I am a biologist with the Human Dimensions Program, Rocky Mountain Research Station (RMRS) in Missoula. Currently I am focused on social science analysis and is evaluating impacts of climate change on Forest Service employees. Other projects include wilderness managers' perceptions of wilderness in Region 2, mapping changes to campsites in a National Park, and experimental forest managers' views of climate change using oral history.
Research interests include collaboration, interdisciplinary science information flows and exchanges, communication and dialogue as tools for adaptive management, social-ecological systems interactions, community-based resource management, sense of place, and participatory modeling.
Issues facing the U.S. Forest Service are more complex than ever as the agency begins to address climate change impacts on National Forests and Grasslands. Managers must balance ecological resilience with social and economic demands while addressing an issue that is wrapped in uncertainty. An emphasis on developing shared understanding of management questions from both an environmental and social emphasis will be necessary as the agency develops ways to manage in the coming decades.
Why This Research is Important
From 1992 to 2008, research focused on evaluating broad scale disturbance processes and their effects on vegetation patterns using simulation modeling and GIS. Technology transfer and collaborative modeling were used in resource planning efforts.
- The University of Montana, BA Biology, 1995
- The University of Montana, MS Resource Conservation, 1998
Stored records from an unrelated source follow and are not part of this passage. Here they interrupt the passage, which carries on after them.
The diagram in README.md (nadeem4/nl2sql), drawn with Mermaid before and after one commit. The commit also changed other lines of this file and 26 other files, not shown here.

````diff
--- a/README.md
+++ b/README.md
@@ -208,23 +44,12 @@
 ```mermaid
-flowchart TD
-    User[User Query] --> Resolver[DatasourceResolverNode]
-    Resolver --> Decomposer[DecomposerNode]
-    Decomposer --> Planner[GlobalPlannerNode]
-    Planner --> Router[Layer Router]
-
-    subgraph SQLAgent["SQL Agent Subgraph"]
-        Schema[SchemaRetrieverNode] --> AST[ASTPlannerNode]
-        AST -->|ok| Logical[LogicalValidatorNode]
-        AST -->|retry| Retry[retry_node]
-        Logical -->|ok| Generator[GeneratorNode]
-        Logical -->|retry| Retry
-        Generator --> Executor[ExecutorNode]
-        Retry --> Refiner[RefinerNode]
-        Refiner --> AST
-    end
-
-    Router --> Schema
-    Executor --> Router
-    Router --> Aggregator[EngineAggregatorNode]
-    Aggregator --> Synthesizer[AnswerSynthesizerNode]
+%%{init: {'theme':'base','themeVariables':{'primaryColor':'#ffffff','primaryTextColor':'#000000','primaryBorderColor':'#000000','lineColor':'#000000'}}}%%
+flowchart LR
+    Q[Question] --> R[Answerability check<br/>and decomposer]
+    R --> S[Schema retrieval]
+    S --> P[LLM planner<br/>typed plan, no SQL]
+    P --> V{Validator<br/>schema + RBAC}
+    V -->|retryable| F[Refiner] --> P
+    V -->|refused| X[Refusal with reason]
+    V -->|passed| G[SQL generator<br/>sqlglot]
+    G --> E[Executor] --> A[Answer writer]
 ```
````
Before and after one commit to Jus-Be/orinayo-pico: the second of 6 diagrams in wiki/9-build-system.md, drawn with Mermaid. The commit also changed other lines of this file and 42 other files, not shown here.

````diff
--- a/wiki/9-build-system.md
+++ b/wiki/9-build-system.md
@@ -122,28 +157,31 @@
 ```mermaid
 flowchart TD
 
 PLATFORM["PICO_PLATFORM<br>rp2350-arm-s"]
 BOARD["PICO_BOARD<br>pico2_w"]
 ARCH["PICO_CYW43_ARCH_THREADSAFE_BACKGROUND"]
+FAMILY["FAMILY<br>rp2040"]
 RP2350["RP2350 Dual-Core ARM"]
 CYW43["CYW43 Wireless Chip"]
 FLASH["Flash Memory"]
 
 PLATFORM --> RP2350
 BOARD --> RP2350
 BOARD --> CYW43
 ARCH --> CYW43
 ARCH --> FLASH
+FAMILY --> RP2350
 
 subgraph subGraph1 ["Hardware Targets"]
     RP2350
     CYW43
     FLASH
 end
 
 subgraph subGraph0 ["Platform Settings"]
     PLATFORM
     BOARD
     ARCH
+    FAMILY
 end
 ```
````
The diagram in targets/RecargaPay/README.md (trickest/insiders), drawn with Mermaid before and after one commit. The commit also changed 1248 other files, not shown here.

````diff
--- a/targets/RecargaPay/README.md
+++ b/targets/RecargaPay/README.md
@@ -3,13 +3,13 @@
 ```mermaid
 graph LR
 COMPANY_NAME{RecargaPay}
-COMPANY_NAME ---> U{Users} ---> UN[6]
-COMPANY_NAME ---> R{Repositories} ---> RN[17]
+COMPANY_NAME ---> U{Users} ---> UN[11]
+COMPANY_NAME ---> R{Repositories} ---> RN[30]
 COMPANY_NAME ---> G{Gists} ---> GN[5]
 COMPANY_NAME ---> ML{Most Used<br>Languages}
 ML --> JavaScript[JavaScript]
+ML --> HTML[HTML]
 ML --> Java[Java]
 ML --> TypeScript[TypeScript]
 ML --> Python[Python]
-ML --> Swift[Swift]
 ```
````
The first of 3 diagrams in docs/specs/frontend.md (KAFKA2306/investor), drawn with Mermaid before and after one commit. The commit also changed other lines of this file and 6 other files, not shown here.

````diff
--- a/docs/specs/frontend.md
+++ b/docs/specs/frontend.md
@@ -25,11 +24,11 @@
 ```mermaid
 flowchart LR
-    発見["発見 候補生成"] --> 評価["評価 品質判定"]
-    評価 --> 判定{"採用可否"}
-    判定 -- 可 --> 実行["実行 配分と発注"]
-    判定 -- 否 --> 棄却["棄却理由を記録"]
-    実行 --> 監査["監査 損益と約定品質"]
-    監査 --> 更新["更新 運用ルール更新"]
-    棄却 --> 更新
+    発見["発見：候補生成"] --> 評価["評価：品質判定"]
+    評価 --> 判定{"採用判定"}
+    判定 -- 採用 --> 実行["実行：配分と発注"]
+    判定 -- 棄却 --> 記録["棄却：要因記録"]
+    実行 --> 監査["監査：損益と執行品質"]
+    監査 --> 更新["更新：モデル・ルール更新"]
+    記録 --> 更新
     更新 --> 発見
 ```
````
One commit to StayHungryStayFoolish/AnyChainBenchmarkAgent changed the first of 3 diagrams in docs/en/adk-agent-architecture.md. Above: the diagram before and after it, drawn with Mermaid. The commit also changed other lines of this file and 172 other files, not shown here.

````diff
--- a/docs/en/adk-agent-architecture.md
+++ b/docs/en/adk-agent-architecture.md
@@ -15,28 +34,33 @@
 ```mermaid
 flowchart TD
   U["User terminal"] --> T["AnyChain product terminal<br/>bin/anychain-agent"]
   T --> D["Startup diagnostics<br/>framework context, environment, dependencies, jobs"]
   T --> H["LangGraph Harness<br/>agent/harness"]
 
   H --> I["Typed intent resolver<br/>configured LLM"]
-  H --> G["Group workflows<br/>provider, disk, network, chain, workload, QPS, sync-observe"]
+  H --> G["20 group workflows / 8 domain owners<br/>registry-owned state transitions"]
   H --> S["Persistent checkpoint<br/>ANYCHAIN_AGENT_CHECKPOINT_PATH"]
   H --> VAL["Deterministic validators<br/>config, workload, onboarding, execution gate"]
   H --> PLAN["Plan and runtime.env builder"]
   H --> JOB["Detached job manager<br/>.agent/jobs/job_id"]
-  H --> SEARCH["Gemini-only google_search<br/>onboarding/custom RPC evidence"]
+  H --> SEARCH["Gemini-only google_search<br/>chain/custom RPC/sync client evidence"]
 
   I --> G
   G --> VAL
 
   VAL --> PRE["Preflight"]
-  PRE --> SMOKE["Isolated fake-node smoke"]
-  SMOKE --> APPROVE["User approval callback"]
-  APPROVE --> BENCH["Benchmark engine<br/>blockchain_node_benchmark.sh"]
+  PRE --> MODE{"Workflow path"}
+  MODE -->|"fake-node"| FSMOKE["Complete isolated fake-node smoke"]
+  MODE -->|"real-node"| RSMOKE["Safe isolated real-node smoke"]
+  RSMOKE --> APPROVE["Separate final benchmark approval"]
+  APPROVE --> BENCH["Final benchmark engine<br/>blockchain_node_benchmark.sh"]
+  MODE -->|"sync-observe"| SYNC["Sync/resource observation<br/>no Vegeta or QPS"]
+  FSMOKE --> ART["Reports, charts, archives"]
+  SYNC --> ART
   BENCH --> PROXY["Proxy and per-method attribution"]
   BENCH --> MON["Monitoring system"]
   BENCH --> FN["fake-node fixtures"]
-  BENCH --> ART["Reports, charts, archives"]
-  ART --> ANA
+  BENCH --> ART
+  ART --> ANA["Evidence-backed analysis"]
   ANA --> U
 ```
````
Publications & Products
- Chew, Jimmie D.; Moeller, Kirk; Stalling, Christine. 2012. SIMPPLLE, version 2.5 user's guide.